(Actually I had been doing some of this at my previous house and yard, but I since I moved to a different bioregion, it's time to rejoin and start over.)

Thanks again. I'm joining!

What a great topic for a post. Another benefit of native vegetation is that it can take less work to maintain than a monoculture of grass. Don't forget that the plants, not just the insects, are part of the biodiversity too! :)

I clicked the Flickr link under the photo. It's part of an album of similarly slightly off kilter, staged photos.

The post about seed banks at Shifting Baselines reminds me to mention there are similar seed conservators and seed exchanges in the US. I recently purchased some native and/or region-appropriate seeds from the Southern Exposure Seed Exchange, for example.

(I'm not affiliated, just a satisfied customer. I'm sure there are other, similar sources.)

Happy sustainable gardening

I'm a bit late to this post, but I'm so happy that you read and gave such a great endorsement to Tallamy's book.
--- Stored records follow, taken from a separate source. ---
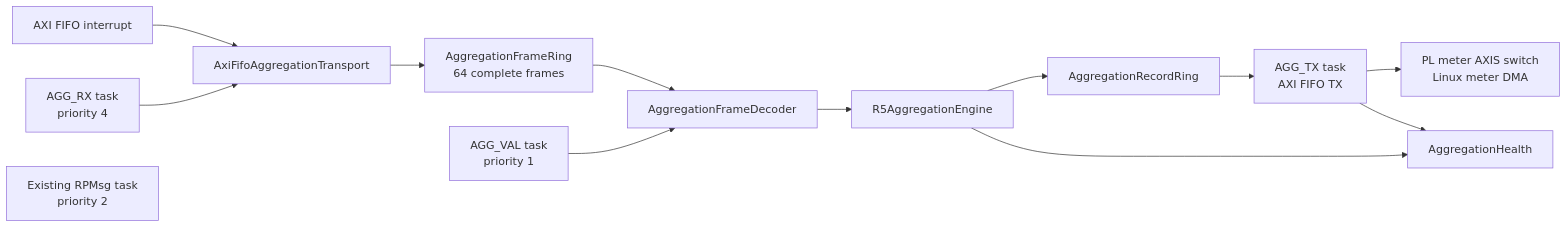
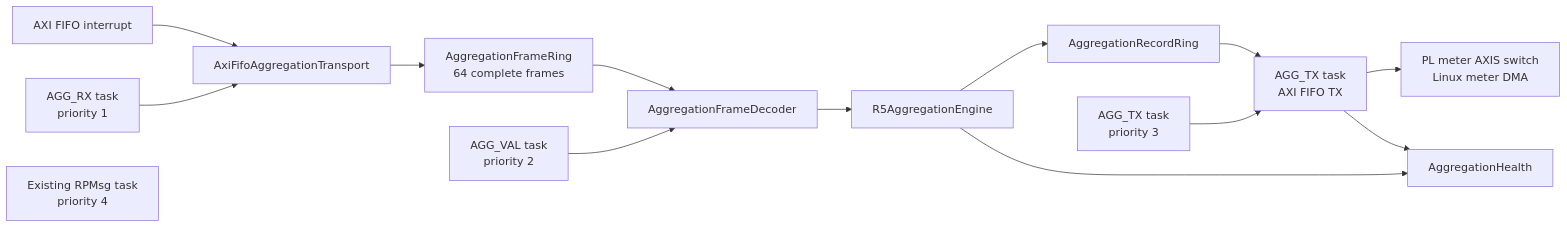
One commit to Monutchee/MSAP1_RPU changed the diagram in R5c1/src/MainApp/aggregation/README.md. Above: the diagram before and after it, drawn with Mermaid. The commit also changed other lines of this file and 6 other files, not shown here.

Commit message:
fix starved output task problem

````diff
--- a/R5c1/src/MainApp/aggregation/README.md
+++ b/R5c1/src/MainApp/aggregation/README.md
@@ -15,16 +15,17 @@
 ```mermaid
 flowchart LR
     IRQ["AXI FIFO interrupt"] --> RX["AxiFifoAggregationTransport"]
     RX --> RING["AggregationFrameRing\n64 complete frames"]
     RING --> DEC["AggregationFrameDecoder"]
     DEC --> ENG["R5AggregationEngine"]
     ENG --> OUT["AggregationRecordRing"]
     OUT --> TX["AGG_TX task\nAXI FIFO TX"]
     TX --> PL["PL meter AXIS switch\nLinux meter DMA"]
     ENG --> HEALTH["AggregationHealth"]
     TX --> HEALTH
 
-    INPUT["AGG_RX task\npriority 4"] --> RX
-    VALIDATOR["AGG_VAL task\npriority 1"] --> DEC
-    RPMSG["Existing RPMsg task\npriority 2"]
+    INPUT["AGG_RX task\npriority 1"] --> RX
+    VALIDATOR["AGG_VAL task\npriority 2"] --> DEC
+    OUTPUT["AGG_TX task\npriority 3"] --> TX
+    RPMSG["Existing RPMsg task\npriority 4"]
 ```
````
I love that he listed which plants provide larval food for which insects, and I also love that he addressed the definition of what a "native plant" is. When his book came out, our native plant society was beset by a few new members who thought that "native" should mean whatever they wanted it to mean, in the manner of advertisers. Basically, they felt that if you can get a plant to grow in a region, it should be considered native to that region. Tallamy provided a definition of the term that reconfirmed its longstanding use and also gave good ecological reasons why natives are important.

I also wanted to recommend the work of some native plant authors who provide well organized, step-by-step guides to gardening with native plants. Their names are Andy and Sally Wasowski. They've now retired but from 1988 to 2002 they wrote books covering native plants of the Southeast, Texas, the Southwest, and the prairie states and provinces, as well as several books on native landscaping in general. Highly recommended. I'm constantly loaning out copies of their books to friends in those regions.